Jason Lipshutz: It will be interesting to see what type of fanfare greets Rosalía’s next full-length: El Mal Querer flew under the radar of the general U.S. population when it was first released in 2018, but since then, the Spanish singer-songwriter has morphed into an eclectic, undeniable star. If its follow-up gets the right rollout and stumbles into some opportune timing, I could see Rosalía pulling off a No. 1 album.

Andrew Unterberger: Agreed that Bad Bunny and J Balvin are the co-front-runners in this race. I'll throw in two more names, though: YHLQMDLG collaborator Anuel AA, a long-rising star whose international popularity seems to grow every month, and Shakira, obviously a longtime legend in the game, who -- with the right collaborators/producers -- could possibly ride post-Super Bowl momentum to her first No. 1 album.

5. YHLQMDLG already marks Bad Bunny's third project released in the past 15 months, following Dec. 2018's X 100pre and June's Oasis set with J Balvin. Which of the three do you think is best?

Tatiana Cirisano: YHLQMDLG. Much love to the overflowing party that is Oasis, but for me, it’s between Bad Bunny’s two solo albums. And while X 100pre had the feel of an emerging artist proving his worth (which he was, and which he did), his latest project has the swagger of something more free-flowing and confident, like he’s having fun, relishing his success, and maybe even showing off a little. And let him!

Griselda Flores: All projects are very different from each other but I have to say that Oasis is still my favorite and it’s an album I can listen to every day. I love how Bunny and J Balvin balance each other. I might regret this answer later and wish I would have said YHLQMDLG but for now, I’m sticking with Oasis. You just can’t top Bad Bunny and Balvin together, right?

Bianca Gracie: From the genre-bending music to the eye-catching videos, I still don’t think Oasis got the praise it deserved. But in an overall sense, X 100pre remains the project that shows all facets of Bad Bunny’s sonic versatility. He packs in traditional reggaetón, emo rock, latin trap, bachata, pop and dembow in a near-flawless package that set the standard for what a millennial Latin artist should be aiming for.

Jason LipshutzYHLQMDLG is the most complete project of the three, building upon the ideas and momentum of X 100pre and offering more introspection than Oasis. It’s only been a week and change since its release, but it’s pretty clear Bad Bunny just released his strongest statement to date.

Andrew Unterberger: All the respect in the world to the ambitious sprawl of Bad Bunny's two solo albums, but personally I still lean towards the all-killer Oasis set.
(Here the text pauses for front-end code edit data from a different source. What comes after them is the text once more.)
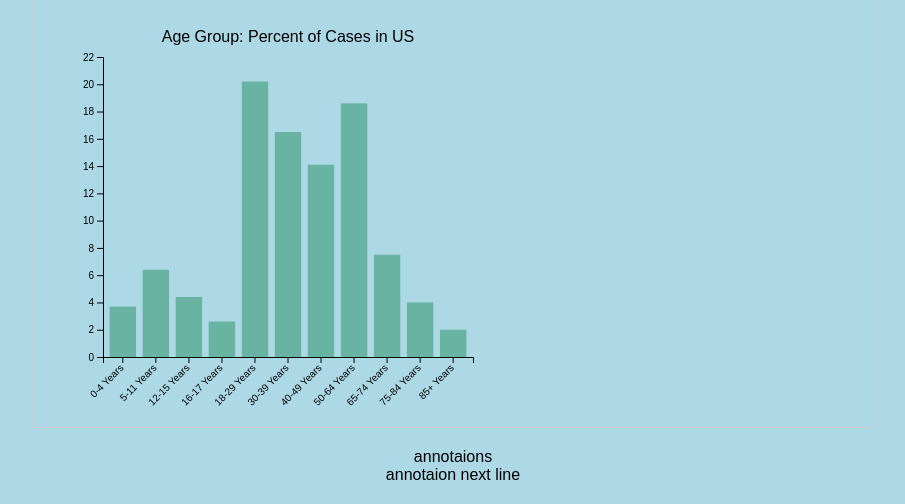
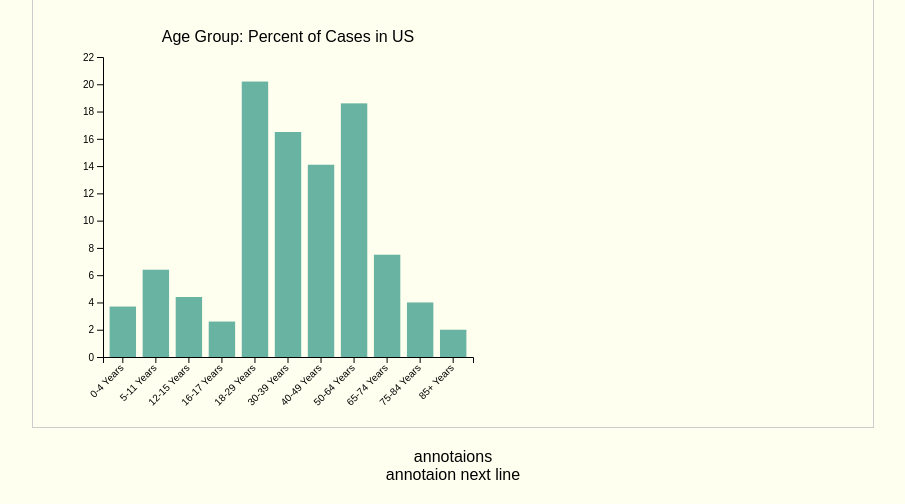
Before and after one commit to DitongMo/CS416-final-project, a plain HTML site: page index.html in a window 1280 px wide. Shown: the part 174-678 px from the top of the page, without its empty margins (187-1092 px from the left). Drawn offline with nearby package versions, Linux system fonts and the light colour scheme.

Commit message:
Update style.css

```diff
--- a/style.css
+++ b/style.css
@@ -2,7 +2,7 @@ body {
   font-family: Arial, sans-serif;
   margin: 0;
   padding: 0;
-  background-color: #ADD8E6;
+  background-color: #FFFFF0;
 
 }
 
```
Just listening to Balvin and Bunny offer up their artist IDs back to back is thrilling.